Flood Event Assessment - Lessons Learnt from the September 2012 flood event
One of the key impacts of predicted climate change is an increase in severe weather events, with an associated risk of exacerbated flooding and erosion issues.
In September 2012, the flood resilience projects undertaken to date by Cheviot Futures met their biggest test with a large flood event affecting all sites.
Some sites fared better than others, but all offered some lessons to be learned and experience to be gained. The value of Cheviot Futures demonstration works lies in the acceptance that some work will prove to be less viable than alternative options, and the process of determining what works and what does not.
At Clifton-on-Bowmont the bank protection ELJ survived intact, as did the newly constructed bar apex ELJ features (although one is now within the Bowmont due to channel change!). The willow spiling work and the Filtrexx bank stabilisation both suffered minor damage to the downstream extent, highlighting the need to effective integration to stable ground and consideration of the effects on flow of features such as mature trees. The timber palisade revetment site suffered significant damage for the second time (a section was removed in May 2012 and additional work carried out by the farm business to reinstate and extend the work), suggesting that this approach was not the most appropriate for the site.
At Swindon Haugh the newly completed bank protection works, utilising a variation on the ELJ approach was removed in its entirety by the high flows. This has been put down to the requirement to alter the specification during works to take account of the concrete-like nature of the eroded bank face which prevented vertical timbers being driven backwards into the bank itself. This evidences that a series of logjams as bank protection needs to be secured into the bank itself, as per the original specification.
Of the 21 bar apex logjam features erected, two were lost in the flood event and a further two suffered damage. The remaining features have provided valuable early evidence of their actual behaviour, to compare to the theoretical concept.
At Venchen the floodplain specification fencing work demonstrated its value. Approximately 50m of fence suffered minor damage during the flood event, but was re-erected at minimal repair cost within a matter of days. The fence broke close to an intended break point, meaning that a distinct section lay flat once waters receded, without significant negative impact on the rest of the fence-line. It would be worth installing an additional break-point at this location in future, should this prove to be a regular vulnerable point. This is something which can only be fully determined following flood events and by working closely as we did with the landowner.
At Kelsocleugh the recently completed logjam works fared reasonably well, reflecting their headwater location and resultant comparative reduced vulnerability. The bar apex logjams all survived intact, as did the structure of both the bank protection and grade control logjam, although some additional erosion of the banks at the grade control site, and some of the backfill material from the bank protection site was evident. We are reasonably conifdent in our conclusion that the latter was largely due to the flood event occurring so soon after works were completed (approx. 5 weeks), meaning that backfill had had insufficient time to settle and consolidate.

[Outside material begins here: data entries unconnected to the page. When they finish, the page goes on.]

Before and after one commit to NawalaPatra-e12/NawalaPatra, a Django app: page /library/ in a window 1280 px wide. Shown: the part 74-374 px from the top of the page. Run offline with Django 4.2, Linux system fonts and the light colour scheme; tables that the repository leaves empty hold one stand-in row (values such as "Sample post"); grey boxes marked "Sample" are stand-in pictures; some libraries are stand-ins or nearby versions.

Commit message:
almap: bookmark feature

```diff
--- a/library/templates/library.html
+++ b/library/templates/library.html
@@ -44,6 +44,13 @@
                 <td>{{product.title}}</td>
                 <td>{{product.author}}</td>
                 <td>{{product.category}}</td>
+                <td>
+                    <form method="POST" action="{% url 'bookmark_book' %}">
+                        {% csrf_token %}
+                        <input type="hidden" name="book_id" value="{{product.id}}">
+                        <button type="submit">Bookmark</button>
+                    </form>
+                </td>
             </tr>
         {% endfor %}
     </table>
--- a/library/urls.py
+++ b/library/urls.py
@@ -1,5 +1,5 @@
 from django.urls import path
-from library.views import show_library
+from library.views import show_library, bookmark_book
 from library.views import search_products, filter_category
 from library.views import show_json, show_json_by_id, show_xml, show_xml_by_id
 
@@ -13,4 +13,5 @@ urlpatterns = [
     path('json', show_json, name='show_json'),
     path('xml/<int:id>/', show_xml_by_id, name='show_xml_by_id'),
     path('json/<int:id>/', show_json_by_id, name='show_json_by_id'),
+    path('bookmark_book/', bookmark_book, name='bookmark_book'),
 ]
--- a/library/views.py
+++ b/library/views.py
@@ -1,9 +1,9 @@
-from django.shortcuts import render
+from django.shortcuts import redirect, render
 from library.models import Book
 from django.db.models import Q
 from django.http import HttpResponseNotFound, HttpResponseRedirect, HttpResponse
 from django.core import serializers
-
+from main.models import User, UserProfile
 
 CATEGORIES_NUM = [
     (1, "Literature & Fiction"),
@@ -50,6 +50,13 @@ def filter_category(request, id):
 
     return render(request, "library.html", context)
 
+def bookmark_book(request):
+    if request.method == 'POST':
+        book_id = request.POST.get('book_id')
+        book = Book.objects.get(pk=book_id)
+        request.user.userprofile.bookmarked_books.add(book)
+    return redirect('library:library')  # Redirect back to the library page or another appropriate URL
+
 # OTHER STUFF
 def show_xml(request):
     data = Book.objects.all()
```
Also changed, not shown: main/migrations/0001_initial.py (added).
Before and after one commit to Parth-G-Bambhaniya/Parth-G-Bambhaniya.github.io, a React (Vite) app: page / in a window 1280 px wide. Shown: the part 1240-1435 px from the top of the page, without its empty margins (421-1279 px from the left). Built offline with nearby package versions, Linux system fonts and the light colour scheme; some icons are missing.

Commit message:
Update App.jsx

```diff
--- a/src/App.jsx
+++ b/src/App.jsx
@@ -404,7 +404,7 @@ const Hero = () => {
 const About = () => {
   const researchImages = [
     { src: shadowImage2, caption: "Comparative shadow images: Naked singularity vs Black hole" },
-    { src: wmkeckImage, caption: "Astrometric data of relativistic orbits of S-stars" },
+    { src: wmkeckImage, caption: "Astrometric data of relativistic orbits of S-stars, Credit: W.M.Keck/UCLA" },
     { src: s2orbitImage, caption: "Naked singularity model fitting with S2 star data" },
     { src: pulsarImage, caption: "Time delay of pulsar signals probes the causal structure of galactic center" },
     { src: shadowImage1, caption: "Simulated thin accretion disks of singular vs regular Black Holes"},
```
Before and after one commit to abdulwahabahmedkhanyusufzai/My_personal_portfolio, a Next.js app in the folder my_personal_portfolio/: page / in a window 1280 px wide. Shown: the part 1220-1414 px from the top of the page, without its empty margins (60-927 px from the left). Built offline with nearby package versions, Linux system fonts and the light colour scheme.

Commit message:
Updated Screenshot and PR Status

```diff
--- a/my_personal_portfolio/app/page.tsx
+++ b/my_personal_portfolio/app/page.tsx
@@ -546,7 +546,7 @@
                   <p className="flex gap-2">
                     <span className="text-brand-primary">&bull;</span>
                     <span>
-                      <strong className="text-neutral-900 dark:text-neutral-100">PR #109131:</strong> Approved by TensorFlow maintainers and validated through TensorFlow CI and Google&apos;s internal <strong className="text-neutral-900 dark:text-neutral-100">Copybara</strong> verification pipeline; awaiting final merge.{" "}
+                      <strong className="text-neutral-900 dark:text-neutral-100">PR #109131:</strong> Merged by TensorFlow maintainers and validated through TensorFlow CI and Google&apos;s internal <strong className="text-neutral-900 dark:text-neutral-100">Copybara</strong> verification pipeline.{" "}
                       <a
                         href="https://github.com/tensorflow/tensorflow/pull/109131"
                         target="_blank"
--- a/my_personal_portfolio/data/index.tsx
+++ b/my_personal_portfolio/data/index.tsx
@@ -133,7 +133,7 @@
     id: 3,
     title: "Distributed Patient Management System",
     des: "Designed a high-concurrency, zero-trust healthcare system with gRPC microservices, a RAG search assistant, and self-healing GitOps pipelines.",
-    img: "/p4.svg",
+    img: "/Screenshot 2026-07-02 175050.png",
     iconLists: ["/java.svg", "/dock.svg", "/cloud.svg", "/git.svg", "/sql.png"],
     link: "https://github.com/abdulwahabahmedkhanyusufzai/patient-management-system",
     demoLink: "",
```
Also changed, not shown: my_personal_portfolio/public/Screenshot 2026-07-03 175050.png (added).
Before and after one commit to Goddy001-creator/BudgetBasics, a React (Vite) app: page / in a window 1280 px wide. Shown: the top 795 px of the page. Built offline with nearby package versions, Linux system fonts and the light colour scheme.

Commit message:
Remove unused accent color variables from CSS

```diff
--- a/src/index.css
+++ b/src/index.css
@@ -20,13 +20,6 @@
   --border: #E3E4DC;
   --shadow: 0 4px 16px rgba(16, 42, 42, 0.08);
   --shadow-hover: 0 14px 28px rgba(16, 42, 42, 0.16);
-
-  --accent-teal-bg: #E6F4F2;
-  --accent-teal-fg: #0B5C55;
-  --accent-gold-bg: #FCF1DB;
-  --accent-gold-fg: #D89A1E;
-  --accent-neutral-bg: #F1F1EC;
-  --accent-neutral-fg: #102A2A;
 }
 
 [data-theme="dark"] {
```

At Elilaw the flood event was in advance of the final element of works being completed on site. However, there was evidence that the farm pond feature did fill in excess of its regular fill level, and then discharge to the watercourse following the main flood peak, and also that some water was spilled from the ditch bund to the floodplain storage area. There were still issues of water running down the road in the village of Netherton downstream, partly attributable to debris blocking the culvert feature. It is hoped that the fully completed scheme of works will assist in holding additional flow back in future events, maximising the potential for this feature to cope with high flows.
At Kirknewton the bank protection works based on a vertical timber palisade concept was only in place for approximately 4 weeks in advance of the large flood event at the end of September. Of the 200m completed, approximately 30m was removed by the action of the water, with flow undermining some of the timbers. This offers valuable lessons in terms of the suitability of this approach and whilst some damage was sustained, it is considered that the timbers did offer some protection to the flood bank behind. The work has now been superceded by sediment management efforts on the site, undertaken by Northumberland County Council in relation to the West Newton Bridge structure.